Martha’s boss, Walter, caught her eye as she pulled her pay envelope from her box. “Let’s talk,” he said. He turned and stepped into his office.
Martha didn’t want to miss her bus. When that happened, her whole schedule got thrown off. Ordinarily, getting called into a meeting at day’s end on a Friday would be cause for anxiety. Those meetings were always bad news.
Being one of the newspaper’s best ad sales people, Martha wasn’t worried. They needed her.
Walter indicated the chair when she entered. There goes the bus, thought Martha. He actually wants to talk.
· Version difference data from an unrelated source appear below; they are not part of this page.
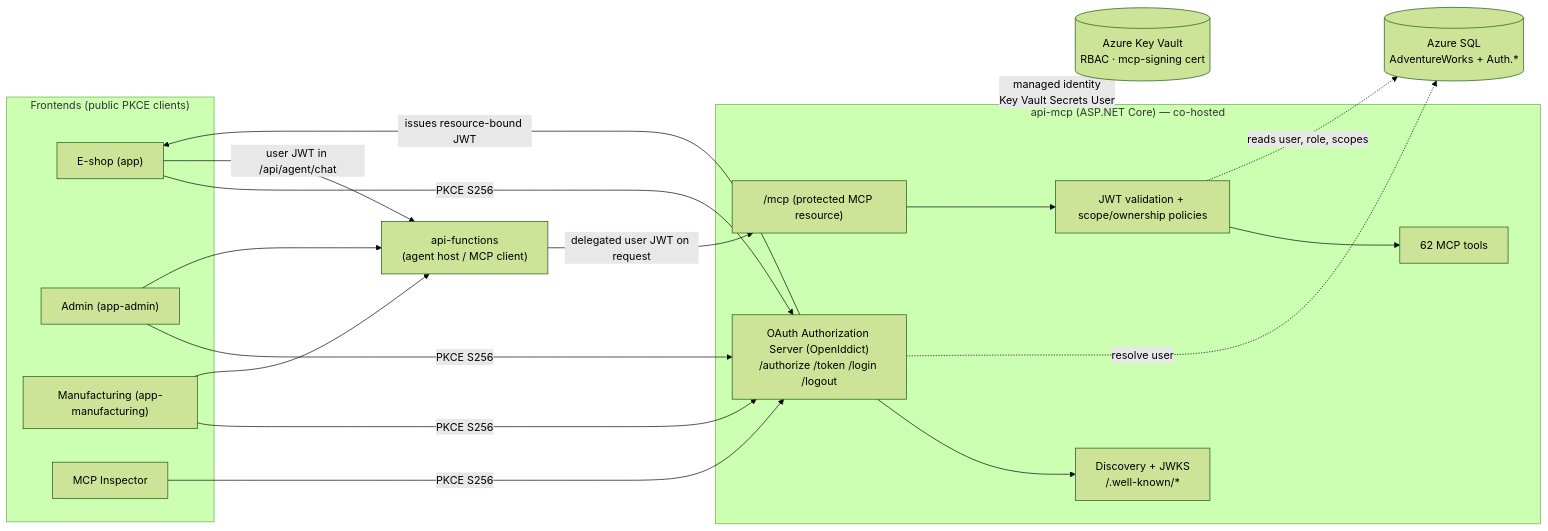
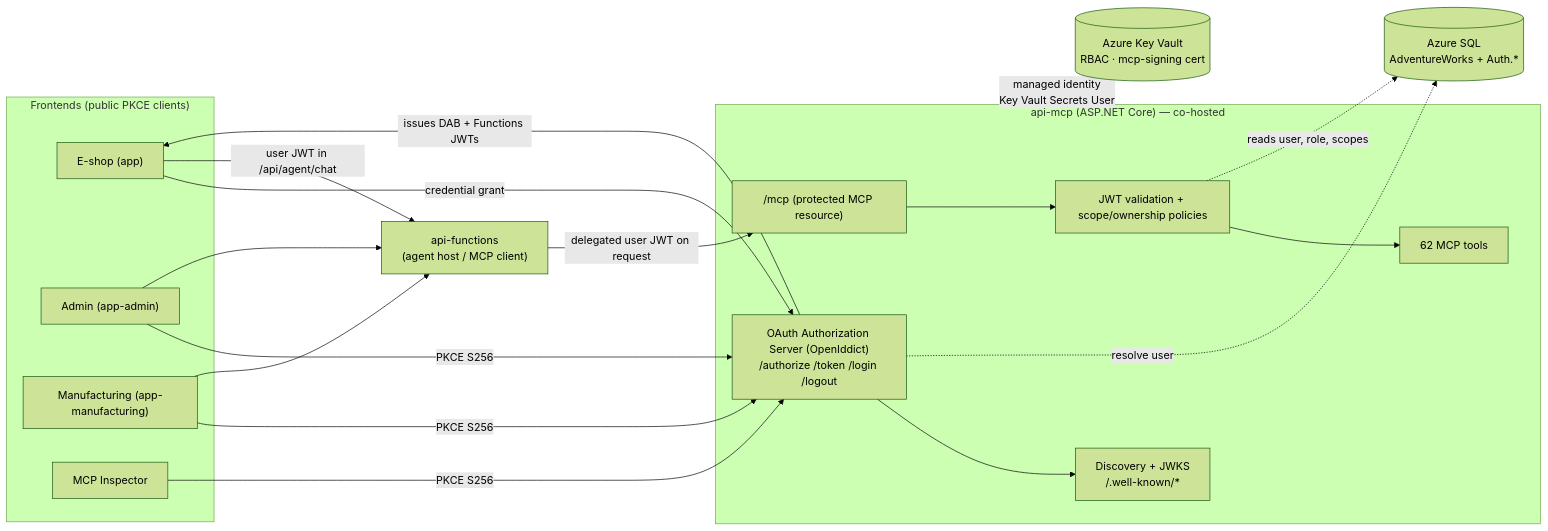
One commit to ahems/AdventureWorks changed the first of 3 diagrams in docs/features/mcp-oauth/README.md. Above: the diagram before and after it, drawn with Mermaid (forest theme). The commit also changed other lines of this file and 134 other files, not shown here.

````diff
--- a/docs/features/mcp-oauth/README.md
+++ b/docs/features/mcp-oauth/README.md
@@ -78,37 +78,37 @@
 ```mermaid
 flowchart LR
   subgraph Browser["Frontends (public PKCE clients)"]
     eshop["E-shop (app)"]
     admin["Admin (app-admin)"]
     mfg["Manufacturing (app-manufacturing)"]
     insp["MCP Inspector"]
   end
 
   subgraph apimcp["api-mcp (ASP.NET Core) — co-hosted"]
     as["OAuth Authorization Server (OpenIddict)\n/authorize /token /login /logout"]
     disc["Discovery + JWKS\n/.well-known/*"]
     val["JWT validation + scope/ownership policies"]
     mcp["/mcp (protected MCP resource)"]
     tools["62 MCP tools"]
   end
 
   func["api-functions\n(agent host / MCP client)"]
   kv[("Azure Key Vault\nRBAC · mcp-signing cert")]
   sql[("Azure SQL\nAdventureWorks + Auth.*")]
 
-  eshop -->|PKCE S256| as
+  eshop -->|credential grant| as
   admin -->|PKCE S256| as
   mfg -->|PKCE S256| as
   insp -->|PKCE S256| as
   as --> disc
-  as -->|issues resource-bound JWT| eshop
+  as -->|issues DAB + Functions JWTs| eshop
 
   eshop -->|user JWT in /api/agent/chat| func
   admin --> func
   mfg --> func
   func -->|delegated user JWT on request| mcp
   mcp --> val --> tools
   val -.reads user, role, scopes.-> sql
   as -.resolve user.-> sql
   apimcp -->|managed identity\nKey Vault Secrets User| kv
 ```
````
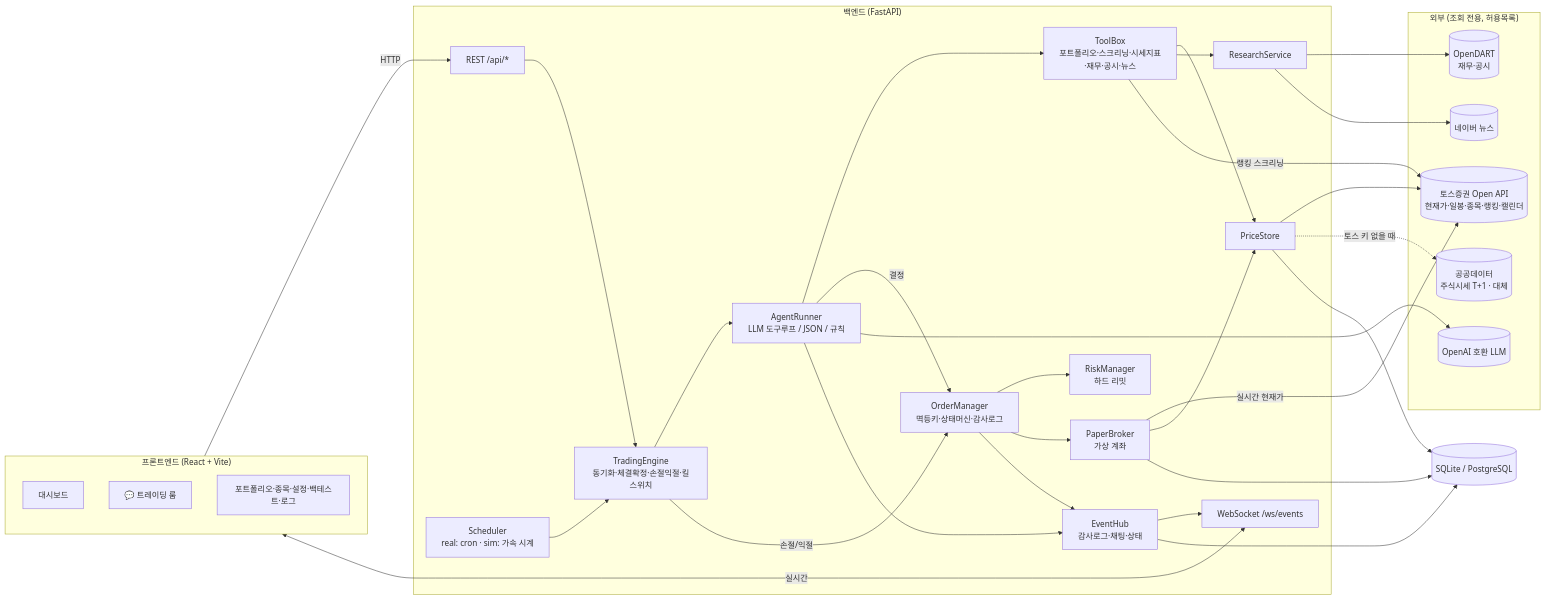
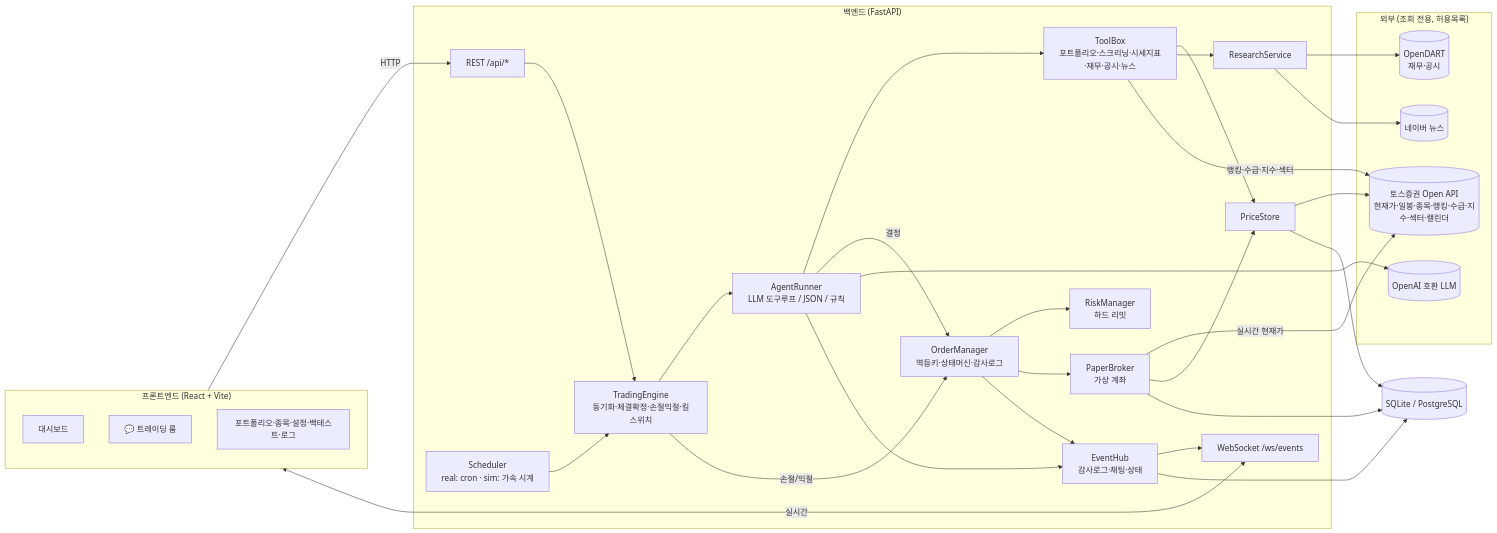
The first of 4 diagrams in docs/ARCHITECTURE.md (CodeofO/autonomous-trading-agent), drawn with Mermaid before and after one commit. The commit also changed other lines of this file and 40 other files, not shown here.

````diff
--- a/docs/ARCHITECTURE.md
+++ b/docs/ARCHITECTURE.md
@@ -5,60 +5,58 @@
 ```mermaid
 flowchart LR
   subgraph UI["프론트엔드 (React + Vite)"]
     Dash[대시보드]
     Room[💬 트레이딩 룸]
     Pages[포트폴리오·종목·설정·백테스트·로그]
   end
 
   subgraph API["백엔드 (FastAPI)"]
     REST[REST /api/*]
     WS[WebSocket /ws/events]
     Sched[Scheduler<br/>real: cron · sim: 가속 시계]
     Engine[TradingEngine<br/>동기화·체결확정·손절익절·킬스위치]
     Agent[AgentRunner<br/>LLM 도구루프 / JSON / 규칙]
     Tools[ToolBox<br/>포트폴리오·스크리닝·시세지표·재무·공시·뉴스]
     Risk[RiskManager<br/>하드 리밋]
     OM[OrderManager<br/>멱등키·상태머신·감사로그]
     Broker[PaperBroker<br/>가상 계좌]
     Hub[EventHub<br/>감사로그·채팅·상태]
     Store[PriceStore]
     Research[ResearchService]
   end
 
   subgraph EXT["외부 (조회 전용, 허용목록)"]
-    TOSS[(토스증권 Open API<br/>현재가·일봉·종목·랭킹·캘린더)]
-    PD[(공공데이터<br/>주식시세 T+1 · 대체)]
+    TOSS[(토스증권 Open API<br/>현재가·일봉·종목·랭킹·수급·지수·섹터·캘린더)]
     DART[(OpenDART<br/>재무·공시)]
     NAVER[(네이버 뉴스)]
     LLM[(OpenAI 호환 LLM)]
   end
 
   DB[(SQLite / PostgreSQL)]
 
   UI -- HTTP --> REST
   UI <-- 실시간 --> WS
   Sched --> Engine
   REST --> Engine
   Engine --> Agent
   Agent --> Tools
   Agent -- 결정 --> OM
   Engine -- 손절/익절 --> OM
   OM --> Risk
   OM --> Broker
   Tools --> Store
   Tools --> Research
   Store --> TOSS
-  Store -.토스 키 없을 때.-> PD
   Broker -- 실시간 현재가 --> TOSS
-  Tools -- 랭킹 스크리닝 --> TOSS
+  Tools -- 랭킹·수급·지수·섹터 --> TOSS
   Research --> DART
   Research --> NAVER
   Agent --> LLM
   Broker --> Store
   OM --> Hub
   Agent --> Hub
   Hub --> WS
   Hub --> DB
   Broker --> DB
   Store --> DB
 ```
````
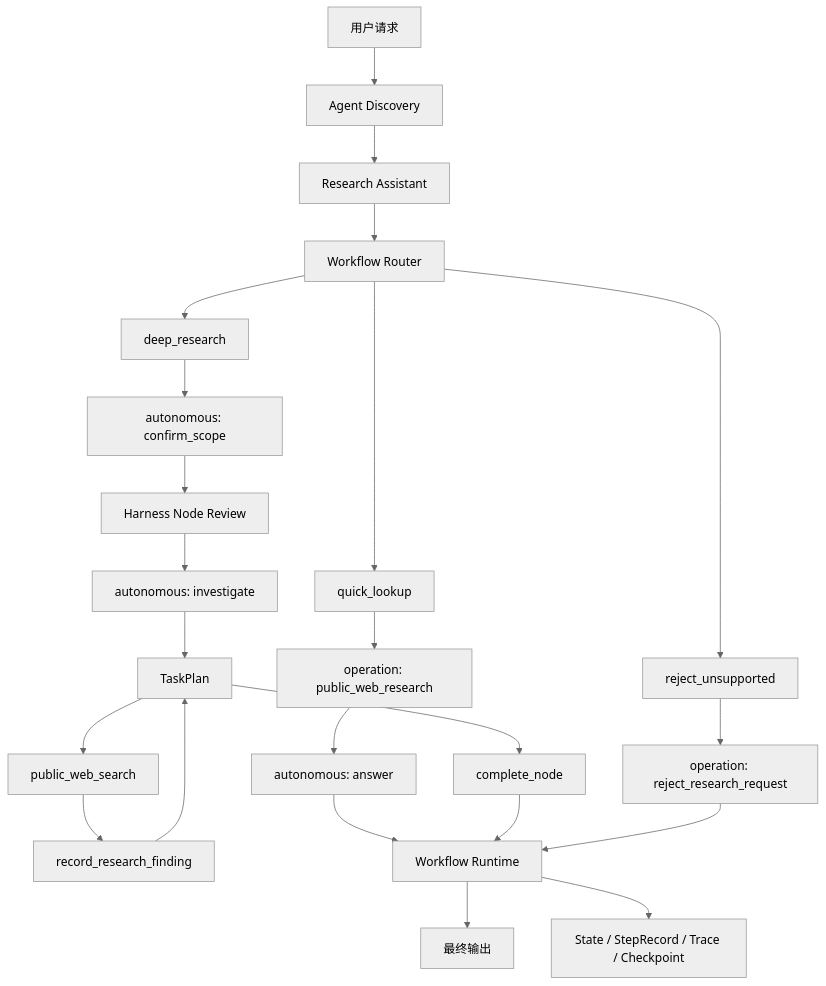
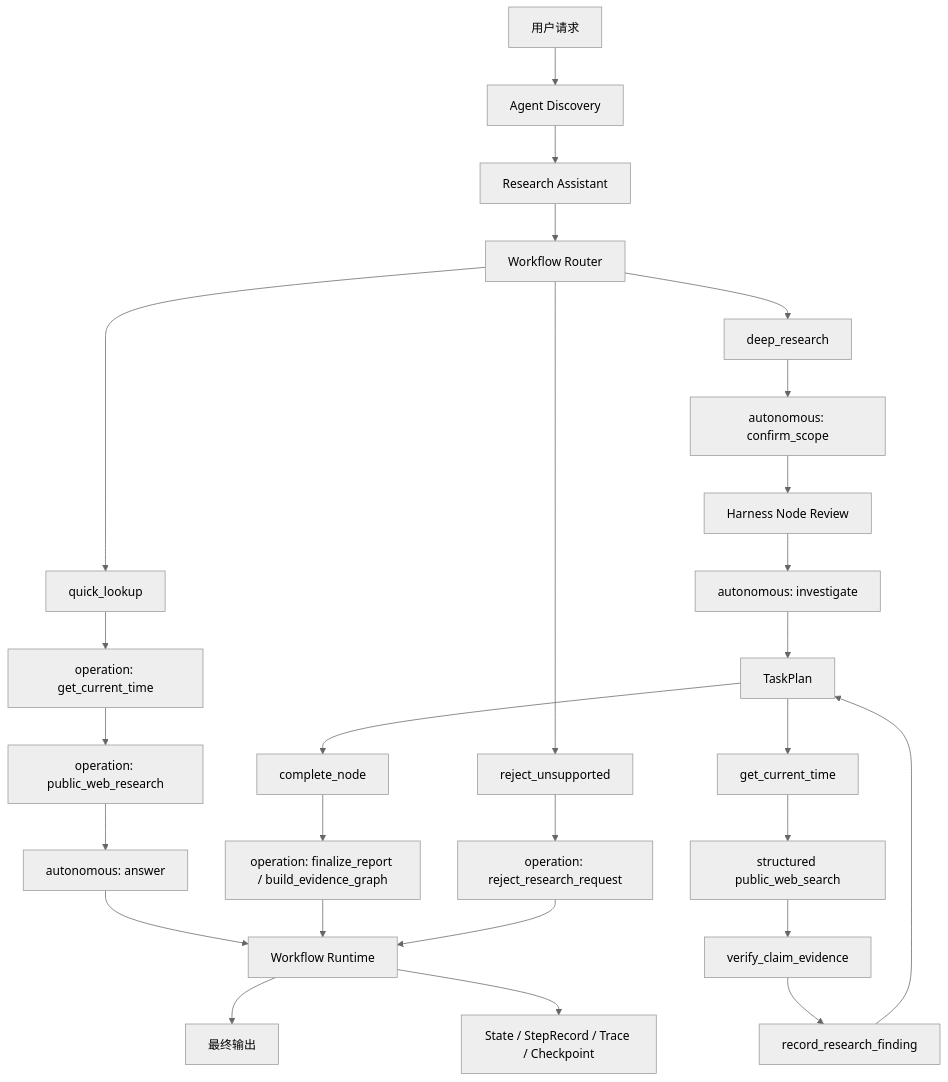
One commit to GaussRieman/modi-harness changed the first of 3 diagrams in docs/architecture/research-assistant.md. Above: the diagram before and after it, drawn with Mermaid (neutral theme). The commit also changed other lines of this file and 25 other files, not shown here.

Commit message:
feat: harden research query and evidence flow

````diff
--- a/docs/architecture/research-assistant.md
+++ b/docs/architecture/research-assistant.md
@@ -53,30 +54,34 @@
 ```mermaid
 flowchart TD
     U[用户请求] --> D[Agent Discovery]
     D --> A[Research Assistant]
     A --> R[Workflow Router]
 
     R --> Q[quick_lookup]
     R --> X[deep_research]
     R --> J[reject_unsupported]
 
-    Q --> Q1[operation: public_web_research]
+    Q --> QT[operation: get_current_time]
+    QT --> Q1[operation: public_web_research]
     Q1 --> Q2[autonomous: answer]
 
     X --> X1[autonomous: confirm_scope]
     X1 --> H[Harness Node Review]
     H --> X2[autonomous: investigate]
     X2 --> P[TaskPlan]
-    P --> S[public_web_search]
-    S --> F[record_research_finding]
+    P --> N[get_current_time]
+    N --> S[structured public_web_search]
+    S --> V[verify_claim_evidence]
+    V --> F[record_research_finding]
     F --> P
     P --> C[complete_node]
+    C --> Z[operation: finalize_report / build_evidence_graph]
 
     J --> J1[operation: reject_research_request]
 
     Q2 --> WR[Workflow Runtime]
-    C --> WR
+    Z --> WR
     J1 --> WR
     WR --> O[最终输出]
     WR --> T[State / StepRecord / Trace / Checkpoint]
 ```
````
She sat, trying to not look impatient.
Walter stood, looking out the window. Martha waited expectantly.
“How long have you been with us, Martha?”
“I started with you in 1933, so, three years? Give or take.” The Depression had limped and groaned for four years and counting.
“You’ve done well, considering the business climate we’re in. You’re a top producer.”
“Thank you, sir. I do my best.”
“How are things at home?”
Martha chose her words carefully. Why didn’t he get to the point? “As well as you could expect. I’m the sole breadwinner, you know.”
“Is your eldest boy working?”
“Fred is on his own. He helps as he can.”
“I see. And your son Carl wants to be a writer? Or a big league pitcher?”
“He has big dreams.”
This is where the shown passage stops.